You are not logged in.

Developing effective learning programs : what extension can learn from the fields of adult education and learning communities

Kilpatrick, Sue and Fulton, Amabel 2003, Developing effective learning programs : what extension can learn from the fields of adult education and learning communities, in APEN 2003 : Extending extension : beyond traditional boundaries, methods and ways of thinking, [APEN Australasia-Pacific Extension Network], [Hobart, Tas.].

Attached Files
Name Description MIMEType Size Downloads

Title Developing effective learning programs : what extension can learn from the fields of adult education and learning communities
Author(s) Kilpatrick, Sue
Fulton, Amabel
Conference name Australasia Pacific Extension Network. Forum (2003 : Hobart, Tas.)
Conference location Hobart, Tas.
Conference dates 26-28 November 2003
Title of proceedings APEN 2003 : Extending extension : beyond traditional boundaries, methods and ways of thinking
Editor(s) [Unknown]
Publication date 2003
Conference series Australasia Pacific Extension Network Forum
Publisher [APEN Australasia-Pacific Extension Network]
Place of publication [Hobart, Tas.]
Keyword(s) extension
training
adult learning
learning communities
industry organisations
Summary Learning is an investment in capacity building that has and will continue to reap rewards for primary producers and government in terms of increased sustainable production, profitability, exports, jobs and sustainable rural communities. Primary production operates in a context of continual change and requires up to date, complex and varied skills of primary producers and land managers.

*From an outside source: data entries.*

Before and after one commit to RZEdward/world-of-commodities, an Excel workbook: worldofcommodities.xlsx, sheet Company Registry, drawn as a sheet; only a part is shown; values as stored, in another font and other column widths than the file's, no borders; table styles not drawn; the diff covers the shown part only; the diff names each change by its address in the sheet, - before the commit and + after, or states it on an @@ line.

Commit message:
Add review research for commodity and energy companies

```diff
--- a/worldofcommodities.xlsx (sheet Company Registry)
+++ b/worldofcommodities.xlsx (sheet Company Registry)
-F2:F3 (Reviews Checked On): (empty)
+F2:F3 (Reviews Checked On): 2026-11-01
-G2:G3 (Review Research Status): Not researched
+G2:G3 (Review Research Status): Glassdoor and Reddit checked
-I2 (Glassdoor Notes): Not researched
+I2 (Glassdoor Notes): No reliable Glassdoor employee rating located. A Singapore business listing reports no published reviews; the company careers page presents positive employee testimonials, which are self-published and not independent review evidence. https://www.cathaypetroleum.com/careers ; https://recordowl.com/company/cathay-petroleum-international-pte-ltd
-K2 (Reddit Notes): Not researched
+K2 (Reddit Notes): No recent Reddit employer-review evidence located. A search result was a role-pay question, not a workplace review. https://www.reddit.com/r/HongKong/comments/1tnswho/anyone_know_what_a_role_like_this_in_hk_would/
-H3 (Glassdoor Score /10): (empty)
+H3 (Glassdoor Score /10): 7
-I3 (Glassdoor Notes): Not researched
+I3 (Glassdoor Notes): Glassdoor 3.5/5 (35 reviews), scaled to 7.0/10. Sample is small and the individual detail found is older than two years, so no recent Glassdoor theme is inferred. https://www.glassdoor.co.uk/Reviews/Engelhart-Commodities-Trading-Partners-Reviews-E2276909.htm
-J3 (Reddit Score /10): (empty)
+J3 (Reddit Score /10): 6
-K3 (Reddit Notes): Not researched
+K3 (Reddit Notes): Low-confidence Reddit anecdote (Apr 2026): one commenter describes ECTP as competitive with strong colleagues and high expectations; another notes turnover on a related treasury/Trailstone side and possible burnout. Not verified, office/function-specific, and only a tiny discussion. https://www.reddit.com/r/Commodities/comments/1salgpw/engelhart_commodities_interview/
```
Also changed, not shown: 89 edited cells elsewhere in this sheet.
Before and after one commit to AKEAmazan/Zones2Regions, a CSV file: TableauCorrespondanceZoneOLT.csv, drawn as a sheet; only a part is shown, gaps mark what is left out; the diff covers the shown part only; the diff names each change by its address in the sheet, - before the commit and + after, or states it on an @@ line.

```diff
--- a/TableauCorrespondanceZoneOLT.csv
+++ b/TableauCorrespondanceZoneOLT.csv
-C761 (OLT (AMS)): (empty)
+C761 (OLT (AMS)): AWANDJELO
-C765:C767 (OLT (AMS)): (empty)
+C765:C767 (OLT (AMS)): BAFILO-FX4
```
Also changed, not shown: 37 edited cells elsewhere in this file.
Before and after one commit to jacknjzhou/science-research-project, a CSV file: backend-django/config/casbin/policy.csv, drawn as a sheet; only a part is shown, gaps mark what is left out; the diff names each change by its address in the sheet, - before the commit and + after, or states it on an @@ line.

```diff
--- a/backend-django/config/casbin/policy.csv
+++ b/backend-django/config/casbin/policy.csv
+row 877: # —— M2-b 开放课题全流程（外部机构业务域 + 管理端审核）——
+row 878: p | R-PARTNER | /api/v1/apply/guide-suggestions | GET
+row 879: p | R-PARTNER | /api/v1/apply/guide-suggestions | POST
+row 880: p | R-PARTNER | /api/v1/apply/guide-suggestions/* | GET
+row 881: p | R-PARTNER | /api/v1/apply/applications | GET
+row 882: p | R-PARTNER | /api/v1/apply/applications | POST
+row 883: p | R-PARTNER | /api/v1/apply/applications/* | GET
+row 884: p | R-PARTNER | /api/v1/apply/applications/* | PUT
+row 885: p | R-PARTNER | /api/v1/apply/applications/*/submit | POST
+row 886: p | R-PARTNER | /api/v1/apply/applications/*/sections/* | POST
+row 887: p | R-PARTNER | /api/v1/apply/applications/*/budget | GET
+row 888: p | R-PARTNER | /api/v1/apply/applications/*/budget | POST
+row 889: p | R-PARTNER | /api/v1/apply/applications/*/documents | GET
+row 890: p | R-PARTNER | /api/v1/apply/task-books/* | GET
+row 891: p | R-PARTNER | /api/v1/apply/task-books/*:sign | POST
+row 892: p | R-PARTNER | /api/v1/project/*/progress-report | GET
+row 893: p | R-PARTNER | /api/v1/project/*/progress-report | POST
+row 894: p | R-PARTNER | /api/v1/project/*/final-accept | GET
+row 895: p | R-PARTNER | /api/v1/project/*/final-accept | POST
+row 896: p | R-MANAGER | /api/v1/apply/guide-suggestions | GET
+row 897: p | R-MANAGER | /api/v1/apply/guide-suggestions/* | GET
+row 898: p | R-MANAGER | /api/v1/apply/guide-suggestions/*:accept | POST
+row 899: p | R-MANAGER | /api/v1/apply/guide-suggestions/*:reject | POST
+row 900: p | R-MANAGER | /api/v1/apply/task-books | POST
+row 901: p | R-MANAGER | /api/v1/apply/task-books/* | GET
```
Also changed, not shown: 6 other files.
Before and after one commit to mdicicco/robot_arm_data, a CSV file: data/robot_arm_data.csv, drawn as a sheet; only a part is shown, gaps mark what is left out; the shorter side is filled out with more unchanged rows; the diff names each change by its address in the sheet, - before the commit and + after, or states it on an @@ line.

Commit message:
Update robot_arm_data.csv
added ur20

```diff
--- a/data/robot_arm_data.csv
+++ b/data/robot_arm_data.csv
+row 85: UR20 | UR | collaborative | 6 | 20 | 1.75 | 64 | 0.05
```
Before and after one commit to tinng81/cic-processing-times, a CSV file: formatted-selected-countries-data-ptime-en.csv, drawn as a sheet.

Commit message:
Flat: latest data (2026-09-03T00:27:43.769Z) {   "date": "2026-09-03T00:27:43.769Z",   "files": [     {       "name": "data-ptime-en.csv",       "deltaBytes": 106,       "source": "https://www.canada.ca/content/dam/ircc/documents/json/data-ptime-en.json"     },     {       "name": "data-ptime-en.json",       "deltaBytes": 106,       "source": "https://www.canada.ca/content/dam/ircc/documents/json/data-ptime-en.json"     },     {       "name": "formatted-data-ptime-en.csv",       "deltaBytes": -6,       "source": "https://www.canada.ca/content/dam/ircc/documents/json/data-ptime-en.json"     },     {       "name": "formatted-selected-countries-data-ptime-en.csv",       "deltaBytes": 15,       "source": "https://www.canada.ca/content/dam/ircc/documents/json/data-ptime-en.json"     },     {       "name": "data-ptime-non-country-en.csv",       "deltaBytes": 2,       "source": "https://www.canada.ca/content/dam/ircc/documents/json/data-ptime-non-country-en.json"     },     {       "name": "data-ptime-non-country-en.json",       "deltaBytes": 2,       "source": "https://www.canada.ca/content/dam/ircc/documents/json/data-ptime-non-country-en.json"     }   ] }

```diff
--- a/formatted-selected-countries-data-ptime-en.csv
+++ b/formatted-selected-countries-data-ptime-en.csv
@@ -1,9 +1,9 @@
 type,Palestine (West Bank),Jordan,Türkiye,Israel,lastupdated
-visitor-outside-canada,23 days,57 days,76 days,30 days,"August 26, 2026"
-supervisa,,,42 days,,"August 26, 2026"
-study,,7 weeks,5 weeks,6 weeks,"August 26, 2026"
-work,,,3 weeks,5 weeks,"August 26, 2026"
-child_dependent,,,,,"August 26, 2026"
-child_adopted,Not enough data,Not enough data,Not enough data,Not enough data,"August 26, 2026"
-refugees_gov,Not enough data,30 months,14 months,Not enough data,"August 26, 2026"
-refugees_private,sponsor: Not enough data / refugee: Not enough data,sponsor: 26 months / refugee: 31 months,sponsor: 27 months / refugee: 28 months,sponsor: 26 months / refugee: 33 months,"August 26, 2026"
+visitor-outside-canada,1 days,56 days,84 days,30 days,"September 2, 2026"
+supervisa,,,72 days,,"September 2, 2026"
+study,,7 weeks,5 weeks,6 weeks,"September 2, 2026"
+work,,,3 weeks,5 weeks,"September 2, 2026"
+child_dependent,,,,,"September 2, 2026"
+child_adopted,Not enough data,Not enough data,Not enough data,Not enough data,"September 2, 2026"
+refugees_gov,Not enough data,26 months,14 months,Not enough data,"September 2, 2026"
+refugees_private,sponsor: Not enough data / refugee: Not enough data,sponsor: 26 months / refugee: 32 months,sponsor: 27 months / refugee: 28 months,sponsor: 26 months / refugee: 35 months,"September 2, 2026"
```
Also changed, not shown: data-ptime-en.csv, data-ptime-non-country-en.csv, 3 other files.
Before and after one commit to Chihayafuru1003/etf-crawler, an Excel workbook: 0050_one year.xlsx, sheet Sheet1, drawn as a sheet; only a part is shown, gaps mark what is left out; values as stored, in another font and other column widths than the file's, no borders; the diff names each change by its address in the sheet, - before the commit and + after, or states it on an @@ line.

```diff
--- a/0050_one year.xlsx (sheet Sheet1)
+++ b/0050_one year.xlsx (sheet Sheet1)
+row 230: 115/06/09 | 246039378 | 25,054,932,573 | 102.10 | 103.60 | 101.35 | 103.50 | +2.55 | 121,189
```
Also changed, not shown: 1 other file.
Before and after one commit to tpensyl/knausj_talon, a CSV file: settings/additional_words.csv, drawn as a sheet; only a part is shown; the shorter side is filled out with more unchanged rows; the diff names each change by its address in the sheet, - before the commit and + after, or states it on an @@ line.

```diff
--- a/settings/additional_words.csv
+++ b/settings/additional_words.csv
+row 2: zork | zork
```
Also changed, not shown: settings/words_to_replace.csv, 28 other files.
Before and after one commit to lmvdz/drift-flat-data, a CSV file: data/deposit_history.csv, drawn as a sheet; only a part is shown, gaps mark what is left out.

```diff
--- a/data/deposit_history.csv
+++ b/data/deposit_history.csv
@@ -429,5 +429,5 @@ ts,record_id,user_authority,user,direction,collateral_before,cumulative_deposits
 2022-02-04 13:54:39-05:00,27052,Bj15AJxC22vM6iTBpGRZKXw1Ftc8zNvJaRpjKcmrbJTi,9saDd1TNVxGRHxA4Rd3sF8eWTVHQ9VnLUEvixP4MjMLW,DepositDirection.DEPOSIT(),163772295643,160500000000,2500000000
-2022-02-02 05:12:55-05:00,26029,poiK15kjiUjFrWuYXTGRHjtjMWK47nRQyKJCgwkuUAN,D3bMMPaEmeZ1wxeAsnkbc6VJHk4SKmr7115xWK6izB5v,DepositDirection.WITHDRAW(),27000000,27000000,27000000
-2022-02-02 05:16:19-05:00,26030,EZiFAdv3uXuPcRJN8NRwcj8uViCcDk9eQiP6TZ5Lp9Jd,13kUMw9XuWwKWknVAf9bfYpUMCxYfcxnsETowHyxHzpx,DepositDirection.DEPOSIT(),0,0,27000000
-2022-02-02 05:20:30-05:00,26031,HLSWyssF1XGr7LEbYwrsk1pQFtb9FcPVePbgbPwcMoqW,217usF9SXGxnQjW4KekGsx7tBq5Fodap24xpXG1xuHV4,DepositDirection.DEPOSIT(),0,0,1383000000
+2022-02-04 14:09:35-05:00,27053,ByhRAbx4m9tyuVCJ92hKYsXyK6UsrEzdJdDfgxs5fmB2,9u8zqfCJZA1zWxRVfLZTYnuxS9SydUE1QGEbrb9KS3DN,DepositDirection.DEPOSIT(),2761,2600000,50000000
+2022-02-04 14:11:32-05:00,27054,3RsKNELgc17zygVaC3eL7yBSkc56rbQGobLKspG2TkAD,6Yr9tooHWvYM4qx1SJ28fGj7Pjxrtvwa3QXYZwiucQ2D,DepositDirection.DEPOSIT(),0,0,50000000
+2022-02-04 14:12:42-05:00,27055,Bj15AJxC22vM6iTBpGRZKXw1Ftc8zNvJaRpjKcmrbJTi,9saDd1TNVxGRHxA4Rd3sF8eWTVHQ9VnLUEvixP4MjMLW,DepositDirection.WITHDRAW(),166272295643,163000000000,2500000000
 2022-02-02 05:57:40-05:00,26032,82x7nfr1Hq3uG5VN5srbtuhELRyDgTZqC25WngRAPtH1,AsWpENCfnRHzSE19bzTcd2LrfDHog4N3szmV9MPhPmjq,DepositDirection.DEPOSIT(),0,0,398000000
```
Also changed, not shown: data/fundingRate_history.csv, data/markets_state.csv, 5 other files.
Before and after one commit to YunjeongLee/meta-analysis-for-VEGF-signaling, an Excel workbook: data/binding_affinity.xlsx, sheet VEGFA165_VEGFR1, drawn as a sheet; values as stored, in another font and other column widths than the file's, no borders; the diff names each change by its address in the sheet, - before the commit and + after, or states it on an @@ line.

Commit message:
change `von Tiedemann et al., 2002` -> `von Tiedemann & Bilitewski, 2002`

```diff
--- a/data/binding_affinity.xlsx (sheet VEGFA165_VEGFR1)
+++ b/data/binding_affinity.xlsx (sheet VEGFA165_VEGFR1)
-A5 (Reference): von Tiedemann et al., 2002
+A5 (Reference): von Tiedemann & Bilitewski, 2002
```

A recent national research project funded by the Department of Agriculture, Forestry and Fisheries Australia confirmed that application of best practice from the theory of adult education in designing and developing learning programs in primary industry results in learning activities that provide information that is relevant to farmers’ needs, delivered in an entertaining way, and that draws on examples directly relevant to the participants. As a result, the training often exceeds the expectations of the participants.

The project produced a self-assessment checklist to identify ways of improving the development and delivery of training for extension practitioners and training providers. The key issues include continuous monitoring of client’s needs, and actively seeking opportunities to meet and work with industry organisations, other training providers and funding bodies.

There appear to be two drivers for the development of learning programs. One is problems or opportunities identified by people and organisations that could be termed ‘scanners’ and who tend not to be potential participants, the other is learning needs expressed by individuals or enterprises who want to participate in learning activities (participants). Scanners are typically industry organisations, government agencies and researchers, but may include providers and participants. Extension practitioners are well-placed to act as scanners.

It is very important that farmers and farmer organisations contribute to the development of new learning programs. Without industry input and support, extension practitioners and training providers cannot be expected to ensure they meet client needs. In other words, to develop effective learning programs, there must an industry learning community of producers, industry organisations, extension practitioners and training providers and other stakeholders such as supply chain enterprises, government and researchers.
Language eng
Field of Research 130199 Education systems not elsewhere classified
Socio Economic Objective 970113 Expanding Knowledge in Education
HERDC Research category E1.1 Full written paper - refereed
Persistent URL http://hdl.handle.net/10536/DRO/DU:30020336

Document type: Conference Paper
Collection: Vice-Chancellor and Presidents Office
Connect to link resolver
 
Unless expressly stated otherwise, the copyright for items in DRO is owned by the author, with all rights reserved.

Versions
Version Filter Type
Citation counts: TR Web of Science Citation Count  Cited 0 times in TR Web of Science
Scopus Citation Count Cited 0 times in Scopus
Google Scholar Search Google Scholar
Access Statistics: 411 Abstract Views, 0 File Downloads  -  Detailed Statistics
Created: Wed, 07 Oct 2009, 14:51:27 EST

Every reasonable effort has been made to ensure that permission has been obtained for items included in DRO. If you believe that your rights have been infringed by this repository, please contact drosupport@deakin.edu.au.